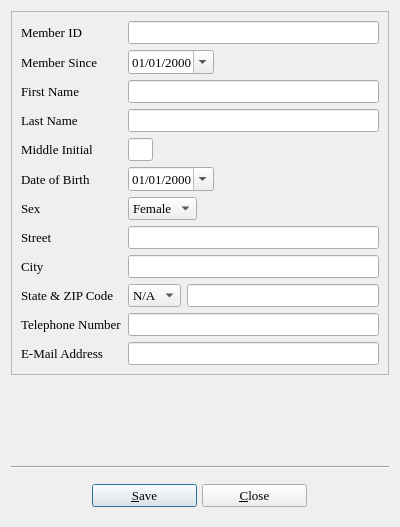
Qt form userinfo.ui (textbrowser/biblioteq) before a commit.
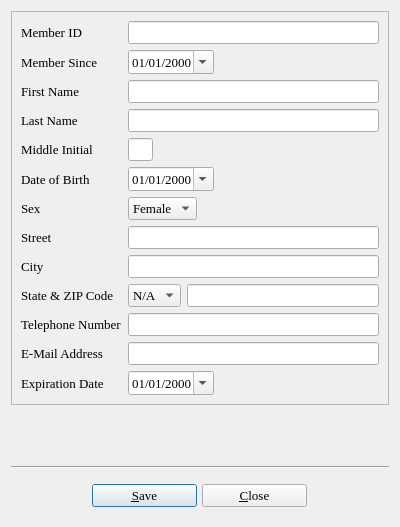
The same form after that commit. Icons and pictures are not drawn.

Commit message: Added the Expiration Date field.

```diff
--- a/userinfo.ui
+++ b/userinfo.ui
@@ -740,6 +740,40 @@
           </property>
          </widget>
         </item>
+        <item row="12" column="0">
+         <widget class="QLabel" name="label_13">
+          <property name="text">
+           <string>Expiration Date</string>
+          </property>
+         </widget>
+        </item>
+        <item row="12" column="1">
+         <layout class="QHBoxLayout" name="horizontalLayout">
+          <item>
+           <widget class="QDateEdit" name="expirationdate">
+            <property name="displayFormat">
+             <string>MM/dd/yyyy</string>
+            </property>
+            <property name="calendarPopup">
+             <bool>true</bool>
+            </property>
+           </widget>
+          </item>
+          <item>
+           <spacer name="horizontalSpacer">
+            <property name="orientation">
+             <enum>Qt::Horizontal</enum>
+            </property>
+            <property name="sizeHint" stdset="0">
+             <size>
+              <width>40</width>
+              <height>20</height>
+             </size>
+            </property>
+           </spacer>
+          </item>
+         </layout>
+        </item>
        </layout>
       </item>
      </layout>
```
Left out of the diff: 1 changed line with no effect on the pictures.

☆ ☆ ☆ ☆

- _Exercise details_
A verbatim copy of the data, free of pictures, is the expected answer.

- _Response area_
Qt form userinfo.ui (textbrowser/biblioteq) before a commit.
The same form after that commit. Icons and pictures are not drawn.

Commit message: Added the Expiration Date field.

```diff
--- a/userinfo.ui
+++ b/userinfo.ui
@@ -740,6 +740,40 @@
           </property>
          </widget>
         </item>
+        <item row="12" column="0">
+         <widget class="QLabel" name="label_13">
+          <property name="text">
+           <string>Expiration Date</string>
+          </property>
+         </widget>
+        </item>
+        <item row="12" column="1">
+         <layout class="QHBoxLayout" name="horizontalLayout">
+          <item>
+           <widget class="QDateEdit" name="expirationdate">
+            <property name="displayFormat">
+             <string>MM/dd/yyyy</string>
+            </property>
+            <property name="calendarPopup">
+             <bool>true</bool>
+            </property>
+           </widget>
+          </item>
+          <item>
+           <spacer name="horizontalSpacer">
+            <property name="orientation">
+             <enum>Qt::Horizontal</enum>
+            </property>
+            <property name="sizeHint" stdset="0">
+             <size>
+              <width>40</width>
+              <height>20</height>
+             </size>
+            </property>
+           </spacer>
+          </item>
+         </layout>
+        </item>
        </layout>
       </item>
      </layout>
```
Left out of the diff: 1 changed line with no effect on the pictures.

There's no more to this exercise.